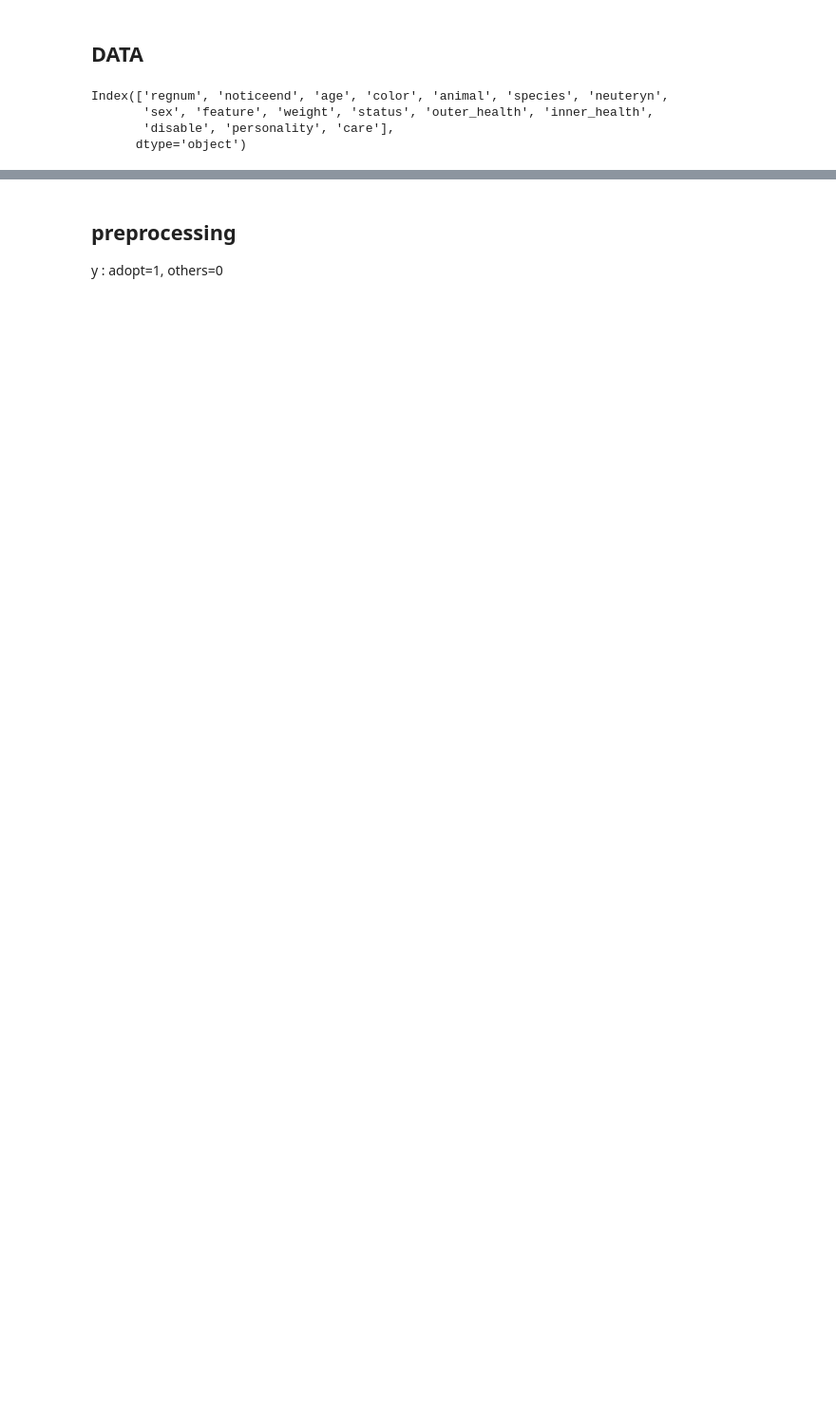
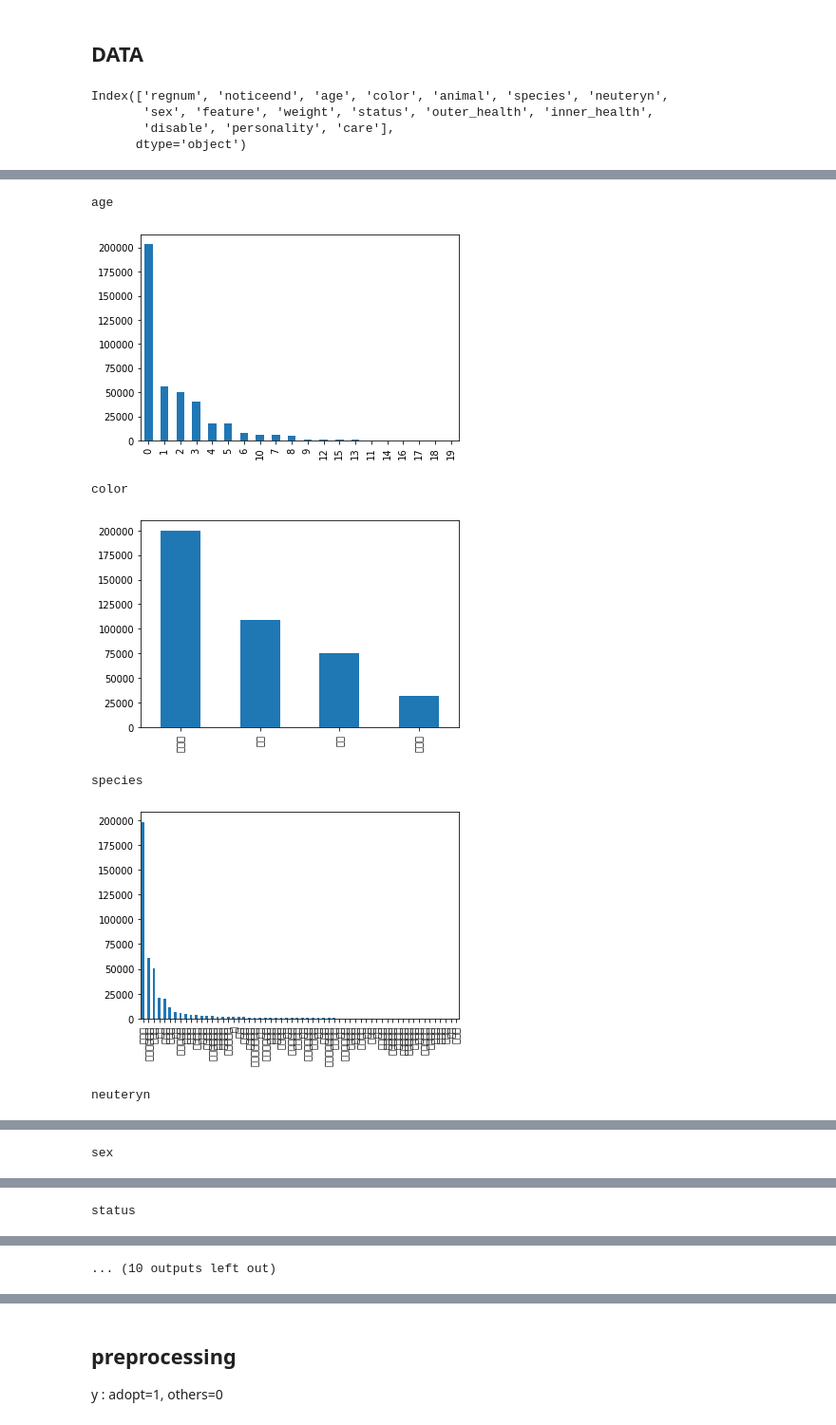
Before and after one commit to YOOJEONGHWANG/DontBuyJustAdoptProject, a Jupyter notebook: model_code.ipynb, the cells around one changed output, grey strips where cells are left out. Shown: that part at 95% size. Cells and saved outputs as stored; diff of their text form; code cells hidden in the pictures; blank space fills up the shorter version.

```diff
--- a/model_code.ipynb
+++ b/model_code.ipynb
@@ -41,0 +87,13 @@ aa.loc[aa['status'] =='종료(자연사)', 'status'] = 'death'
+# %%
+for i in aa.columns:
+    print(i)
+    aa[i].value_counts().plot(kind = 'bar')
+    plt.show()
+# %% [output]
+age
+[figure, added]
+color
+[figure, added]
+species
+[figure, added]
+neuteryn
@@ -41,0 +101 @@ aa.loc[aa['status'] =='종료(자연사)', 'status'] = 'death'
+sex
@@ -41,0 +103 @@ aa.loc[aa['status'] =='종료(자연사)', 'status'] = 'death'
+status
@@ -41,0 +105 @@ aa.loc[aa['status'] =='종료(자연사)', 'status'] = 'death'
+... (10 outputs left out)
```
Also changed, not shown: parts of 59 cells of this notebook, 1 other file.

Task requirements.
Using the listing above, show every line that includes the string "notebook".

Written response.
Before and after one commit to YOOJEONGHWANG/DontBuyJustAdoptProject, a Jupyter notebook: model_code.ipynb, the cells around one changed output, grey strips where cells are left out. Shown: that part at 95% size. Cells and saved outputs as stored; diff of their text form; code cells hidden in the pictures; blank space fills up the shorter version.
Also changed, not shown: parts of 59 cells of this notebook, 1 other file.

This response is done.